New research adds to the growing body of evidence that higher exposure to air pollution may affect mental health later in life.
In a study of women aged 80 years and older, published in the Journal of the American Geriatrics Society, living in locations with higher exposure to air pollution was associated with increased depressive symptoms.
“This is the first study showing how air pollution exposures affect depressive symptoms as well as the interrelationship between the symptoms and subsequent memory decline that had not been found in older people aged less than 80 years,” said study lead author Andrew Petkus from the University of Southern California in the US.
When looking at individual air pollutants, the research found that long-term exposure to nitrogen dioxide or fine particulate air pollution was associated with increased depressive symptoms, but with only a small effect.
Results also suggested that depressive symptoms might play a role in linking long-term air pollution exposure to memory decline more than 10 years after the exposure.
“We know late-life exposures to ambient air pollutants accelerate brain ageing and increase the dementia risk,” said study senior author Jiu-Chiuan Chen.

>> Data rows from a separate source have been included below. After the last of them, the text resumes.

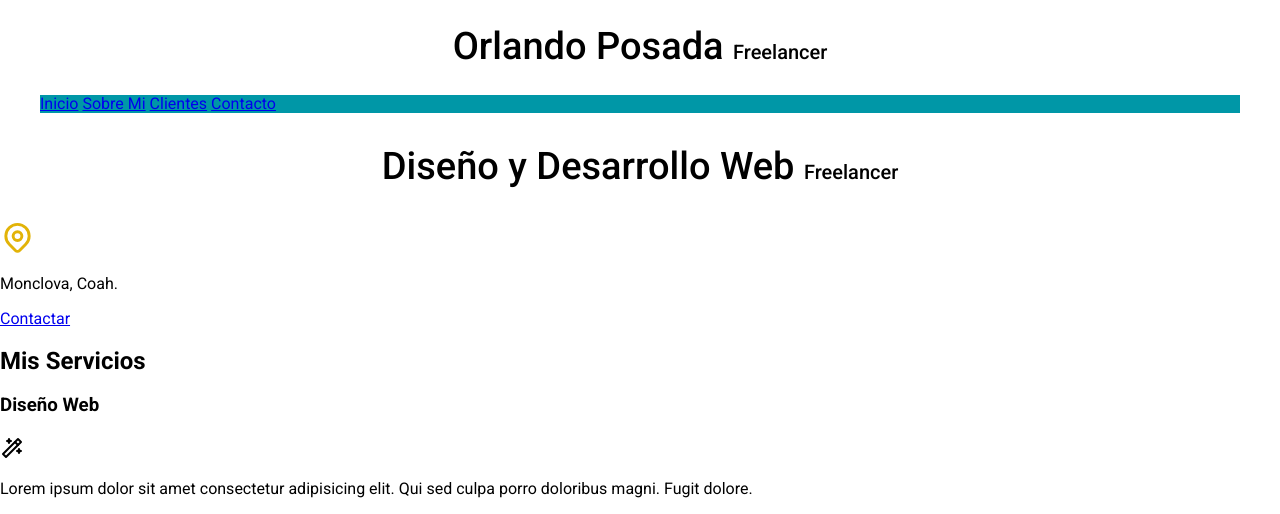
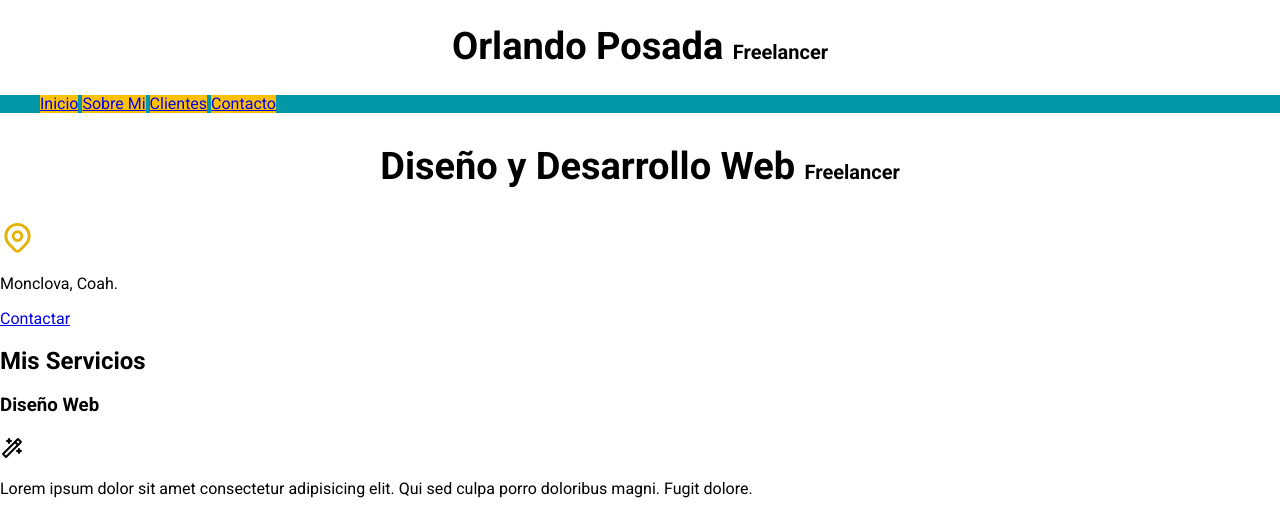
Before and after one commit to SlayerMakz/desarrollo-web, a plain HTML site: page Freelancer/index.html in a window 1280 px wide. Shown: the top 514 px of the page. Drawn offline with Linux system fonts and the light colour scheme.

Commit message:
background colors

```diff
--- a/Freelancer/css/style.css
+++ b/Freelancer/css/style.css
@@ -10,6 +10,7 @@
 html{
     font-size: 62.5%;
 }
+
 body{
     font-size: 16px; /* 1rem = 10px */
     font-family: 'Roboto', sans-serif;
@@ -18,8 +19,6 @@ body{
 .titulo{
     text-align: center;
     font-size: 3.8rem;
-
-    font-weight: 500;
 
 }
 
@@ -36,7 +35,14 @@ body{
     margin-bottom: 0;
     margin-left: auto;*/
 }
-
+.nav-bg{
+    background-color: var(--secundario);
+}
 .navegacion-principal{
     background-color: var(--secundario);
 }
+
+.navegacion-principal a{
+    background-color: var(--primario);
+    display: inline-block;
+}
--- a/Freelancer/index.html
+++ b/Freelancer/index.html
@@ -14,25 +14,25 @@
 </head>
 <body>
     <header>
-        <h1 class="titulo"> Orlando Posada <span> Freelancer </span> </h1>
+        <h1 class="titulo"> Orlando Posada <span> Freelancer </span></h1>
     </header>
 
-    <nav class="navegacion-principal contenedor nav-bg">
-        <a href="#">Inicio</a>
-        <a href="#">Sobre Mi</a>
-        <a href="#">Clientes</a>
-        <a href="#">Contacto</a>
-    </nav>
+        <div class ="nav-bg">
+            <nav class="navegacion-principal contenedor">
+                <a href="#">Inicio</a>
+                <a href="#">Sobre Mi</a>
+                <a href="#">Clientes</a>
+                <a href="#">Contacto</a>
+            </nav>
+        </div>
 
     <section>
         <h2 class="titulo">Diseño y Desarrollo Web <span>Freelancer</span></h2>
-        <p>
             <svg  xmlns="http://www.w3.org/2000/svg"  width="35"  height="35"  viewBox="0 0 24 24"  fill="none"  stroke="#e2b308"  stroke-width="2"  stroke-linecap="round"  stroke-linejoin="round"  class="icon icon-tabler icons-tabler-outline icon-tabler-map-pin">
                 <path stroke="none" d="M0 0h24v24H0z" fill="none"/>
                 <path d="M9 11a3 3 0 1 0 6 0a3 3 0 0 0 -6 0" />
                 <path d="M17.657 16.657l-4.243 4.243a2 2 0 0 1 -2.827 0l-4.244 -4.243a8 8 0 1 1 11.314 0z" />
             </svg>
-        </p>
         <p>Monclova, Coah.</p>
         <a href="#">Contactar</a>
     </section>
@@ -43,7 +43,6 @@
 
         <section>
             <h3>Diseño Web</h3>
-            <p>
                 <svg  xmlns="http://www.w3.org/2000/svg"  width="24"  height="24"  viewBox="0 0 24 24"  fill="none"  stroke="#000000"  stroke-width="2"  stroke-linecap="round"  stroke-linejoin="round"  class="icon icon-tabler icons-tabler-outline icon-tabler-wand">
                     <path stroke="none" d="M0 0h24v24H0z" fill="none"/>
                     <path d="M6 21l15 -15l-3 -3l-15 15l3 3" />
@@ -51,7 +50,6 @@
                     <path d="M9 3a2 2 0 0 0 2 2a2 2 0 0 0 -2 2a2 2 0 0 0 -2 -2a2 2 0 0 0 2 -2" />
                     <path d="M19 13a2 2 0 0 0 2 2a2 2 0 0 0 -2 2a2 2 0 0 0 -2 -2a2 2 0 0 0 2 -2" />
                 </svg>
-            </p>
             <p>Lorem ipsum dolor sit amet consectetur adipisicing elit. Qui sed culpa porro doloribus magni. Fugit dolore.</p>
         </section>
 
```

“But our new findings suggest the oldest-old populations may respond to air pollution neurotoxicity in a different way that needs to be investigated further,” Chen added.